A faithful copy of every entry, with the pictures removed, is what is needed here.

§ **Data section**:
((

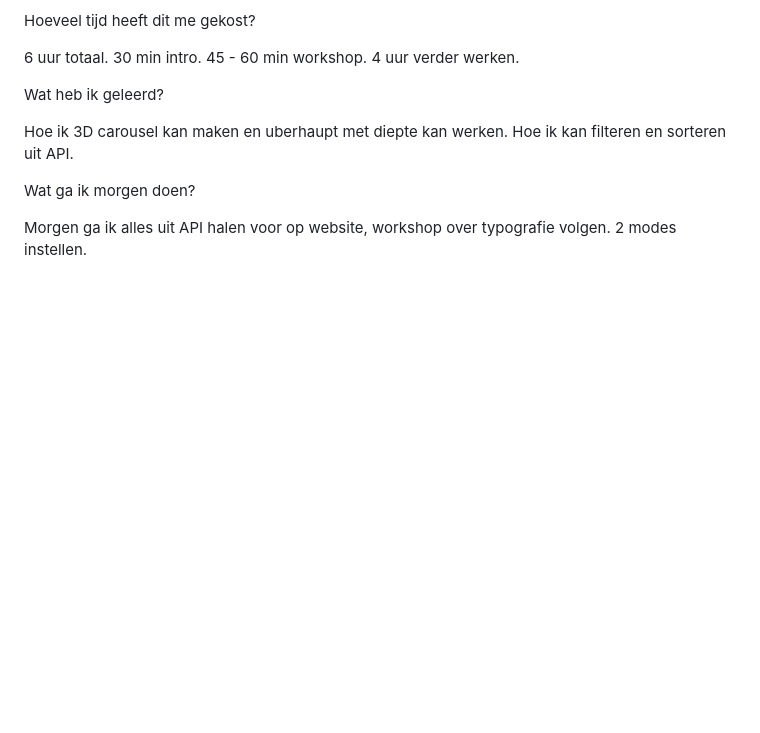
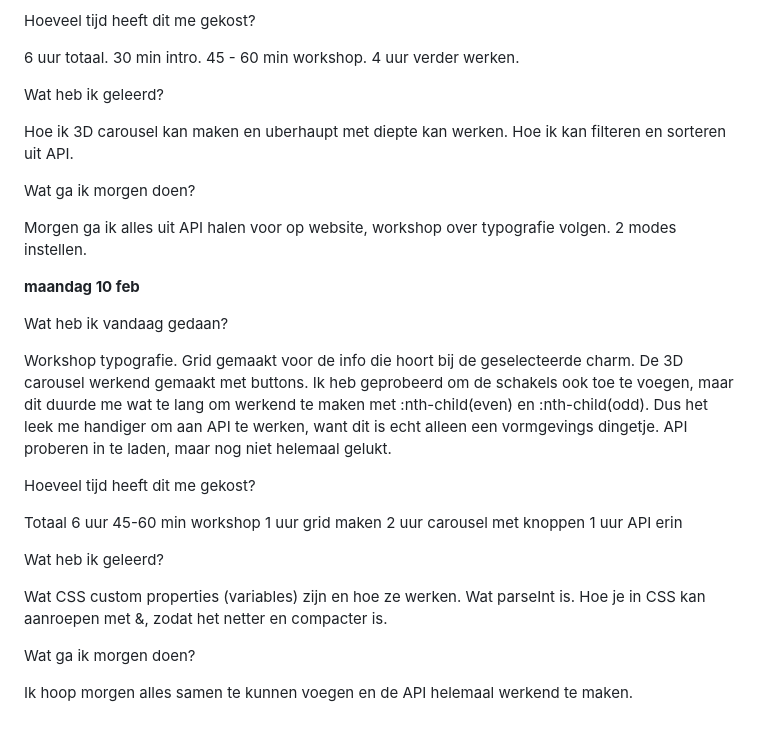
Before and after one commit to misama17/MilaMassaro_MinorWDD, a Markdown page: README.md, the part around the change. Drawn GitHub-style; blank space fills up the shorter version.

```diff
--- a/README.md
+++ b/README.md
@@ -129,3 +129,36 @@ Wat ga ik morgen doen?
 
 Morgen ga ik alles uit API halen voor op website, workshop over typografie volgen.
 2 modes instellen.
+
+
+
+**maandag 10 feb**
+
+Wat heb ik vandaag gedaan?
+
+Workshop typografie.
+Grid gemaakt voor de info die hoort bij de geselecteerde charm.
+De 3D carousel werkend gemaakt met buttons.
+Ik heb geprobeerd om de schakels ook toe te voegen, maar dit duurde me wat te lang om werkend te maken met :nth-child(even) en :nth-child(odd). Dus het leek me handiger om aan API te werken, want dit is echt alleen een vormgevings dingetje.
+API proberen in te laden, maar nog niet helemaal gelukt.
+
+
+Hoeveel tijd heeft dit me gekost?
+
+Totaal 6 uur
+45-60 min workshop
+1 uur grid maken
+2 uur carousel met knoppen
+1 uur API erin
+
+
+Wat heb ik geleerd?
+
+Wat CSS custom properties (variables) zijn en hoe ze werken.
+Wat parseInt is.
+Hoe je in CSS kan aanroepen met &, zodat het netter en compacter is.
+
+
+Wat ga ik morgen doen?
+
+Ik hoop morgen alles samen te kunnen voegen en de API helemaal werkend te maken.
```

))

§ **Solution to the exercise**:
Before and after one commit to misama17/MilaMassaro_MinorWDD, a Markdown page: README.md, the part around the change. Drawn GitHub-style; blank space fills up the shorter version.

```diff
--- a/README.md
+++ b/README.md
@@ -129,3 +129,36 @@ Wat ga ik morgen doen?
 
 Morgen ga ik alles uit API halen voor op website, workshop over typografie volgen.
 2 modes instellen.
+
+
+
+**maandag 10 feb**
+
+Wat heb ik vandaag gedaan?
+
+Workshop typografie.
+Grid gemaakt voor de info die hoort bij de geselecteerde charm.
+De 3D carousel werkend gemaakt met buttons.
+Ik heb geprobeerd om de schakels ook toe te voegen, maar dit duurde me wat te lang om werkend te maken met :nth-child(even) en :nth-child(odd). Dus het leek me handiger om aan API te werken, want dit is echt alleen een vormgevings dingetje.
+API proberen in te laden, maar nog niet helemaal gelukt.
+
+
+Hoeveel tijd heeft dit me gekost?
+
+Totaal 6 uur
+45-60 min workshop
+1 uur grid maken
+2 uur carousel met knoppen
+1 uur API erin
+
+
+Wat heb ik geleerd?
+
+Wat CSS custom properties (variables) zijn en hoe ze werken.
+Wat parseInt is.
+Hoe je in CSS kan aanroepen met &, zodat het netter en compacter is.
+
+
+Wat ga ik morgen doen?
+
+Ik hoop morgen alles samen te kunnen voegen en de API helemaal werkend te maken.
```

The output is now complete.